● **Task item**: Your copy of the listing should be exact and should contain no pictures.

[Data under study — start]

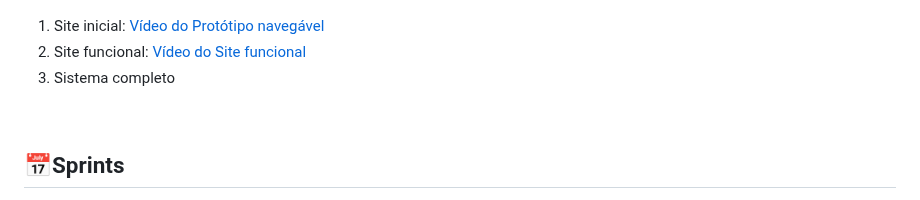
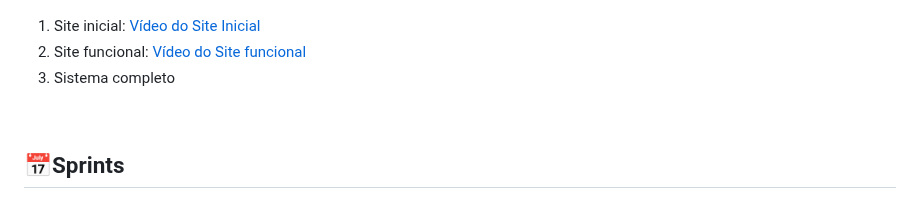
Before and after one commit to Gabrielle0905/API-1-Semestre, a Markdown page: Readme.md, the part around the change. Rendered like a GitHub page.

Commit message:
DOCS - Update Readme.md

```diff
--- a/Readme.md
+++ b/Readme.md
@@ -48,7 +48,7 @@
       <img src="./documents/img/MVP.jpg" alt="MVP do Projeto">
 <br>
 
-1. Site inicial: [Vídeo do Protótipo navegável](https://github.com/user-attachments/assets/3ed5b9aa-6a17-41e7-a4af-1945947f781b)
+1. Site inicial: [Vídeo do Site Inicial](https://github.com/user-attachments/assets/3ed5b9aa-6a17-41e7-a4af-1945947f781b)
 2. Site funcional: [Vídeo do Site funcional](https://github.com/user-attachments/assets/a8fff5f6-404b-4638-b21d-fb03f4e2b3140)
 3. Sistema completo
 
```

[Data under study — finish]

● **Task answer**:
Before and after one commit to Gabrielle0905/API-1-Semestre, a Markdown page: Readme.md, the part around the change. Rendered like a GitHub page.

Commit message:
DOCS - Update Readme.md

```diff
--- a/Readme.md
+++ b/Readme.md
@@ -48,7 +48,7 @@
       <img src="./documents/img/MVP.jpg" alt="MVP do Projeto">
 <br>
 
-1. Site inicial: [Vídeo do Protótipo navegável](https://github.com/user-attachments/assets/3ed5b9aa-6a17-41e7-a4af-1945947f781b)
+1. Site inicial: [Vídeo do Site Inicial](https://github.com/user-attachments/assets/3ed5b9aa-6a17-41e7-a4af-1945947f781b)
 2. Site funcional: [Vídeo do Site funcional](https://github.com/user-attachments/assets/a8fff5f6-404b-4638-b21d-fb03f4e2b3140)
 3. Sistema completo
 
```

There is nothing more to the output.